▶ Aim of the exercise
Select every line below containing the word "views".
### Provided records
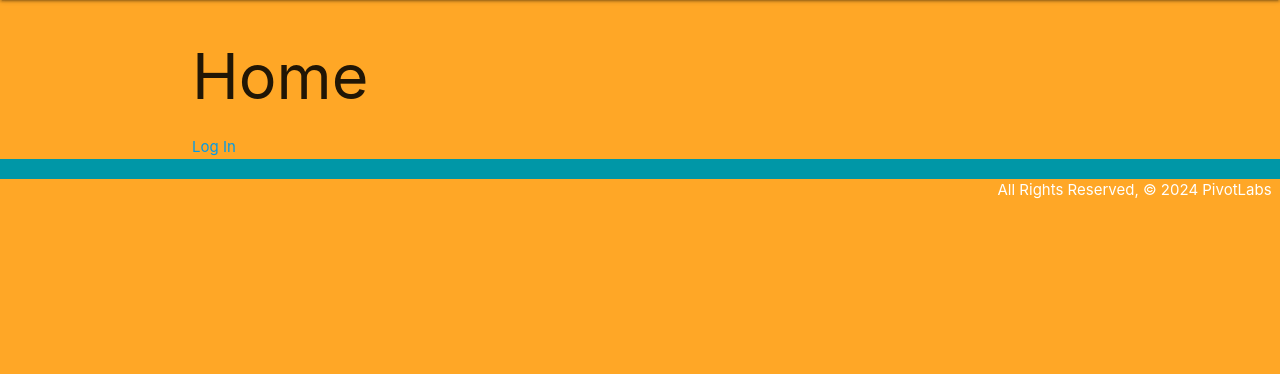
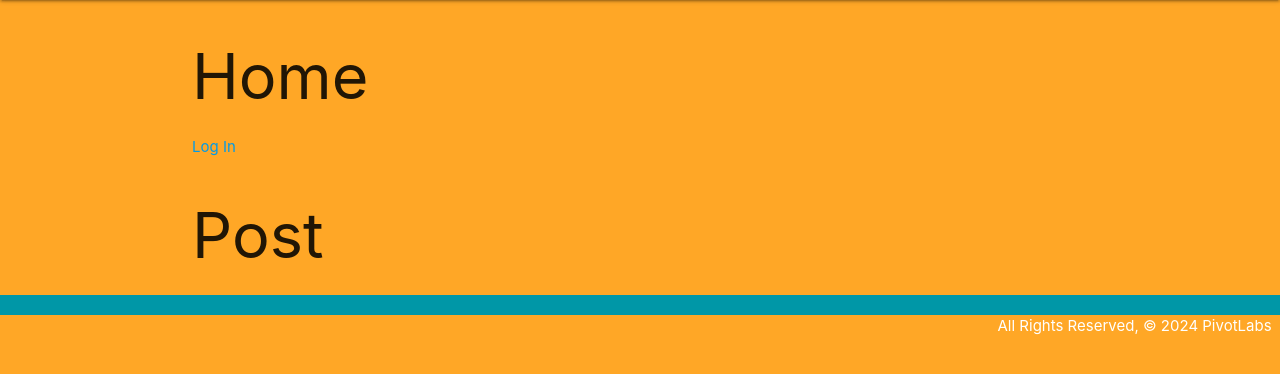
Before and after one commit to fahdm/lyoko, a Django app: page / in a window 1280 px wide. Shown: the part 64-438 px from the top of the page. Run offline with Django 4.2, Linux system fonts and the light colour scheme; data that the repository does not hold is empty.

Commit message:
Add Posts to WebPage

```diff
--- a/main_app/templates/home.html
+++ b/main_app/templates/home.html
@@ -11,4 +11,24 @@
   <a href="{% url 'login' %}">Log In</a>
 {% endif %}
 
+<h1>Post</h1>
+
+<ul>
+
+    {% for post in object_list %}
+    <br/>
+
+   <li>
+    <a href="{% url 'article-detail' post.pk %}">{{ post.title }}</a>
+
+        - {{ post.author }} <br/>
+
+        {{ post.body }}
+   </li>
+
+    {% endfor %}
+
+</ul>
+
+
 {% endblock %}
--- a/main_app/urls.py
+++ b/main_app/urls.py
@@ -1,7 +1,11 @@
 from django.urls import path
-from . import views
+from .import views
+from .views import HomeView, ArticleDetailView
 
 urlpatterns = [
-    path('', views.home, name='home'),
+    # path('', views.home, name='home'),
+
     path('accounts/logout/', views.logout_view, name='logout'),
+    path('',HomeView.as_view(), name="home"),
+    path('article/<int:pk>', ArticleDetailView.as_view(), name = 'article-detail'),
 ]
--- a/main_app/views.py
+++ b/main_app/views.py
@@ -1,8 +1,10 @@
 from django.contrib.auth import authenticate,login
 from django.shortcuts import render,redirect
+from django.views.generic import ListView,DetailView
+from .models import Post
 from django.contrib.auth import logout
 from django.contrib.auth.decorators import login_required
-from django.contrib.sessions.models import Session
+
 
 
 
@@ -12,5 +14,14 @@ def logout_view(request):
     return redirect('home')
 
 # Create your views here.
-def home(request):
-    return render(request, 'home.html')
+# def home(request):
+#     return render(request, 'home.html', {})
+
+class HomeView(ListView):
+    model = Post
+    template_name = 'home.html'
+
+
+class ArticleDetailView(DetailView):
+    model = Post
+    template_name = 'article_details.html'
```
Also changed, not shown: main_app/models.py (+6 -2 lines), main_app/templates/article_details.html (added, +15 -0 lines), main_app/migrations/0001_initial.py.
######
▶ Answer to the exercise
-from . import views
+from .import views
+from .views import HomeView, ArticleDetailView
-    path('', views.home, name='home'),
+    # path('', views.home, name='home'),
     path('accounts/logout/', views.logout_view, name='logout'),
--- a/main_app/views.py
+++ b/main_app/views.py
+from django.views.generic import ListView,DetailView
 # Create your views here.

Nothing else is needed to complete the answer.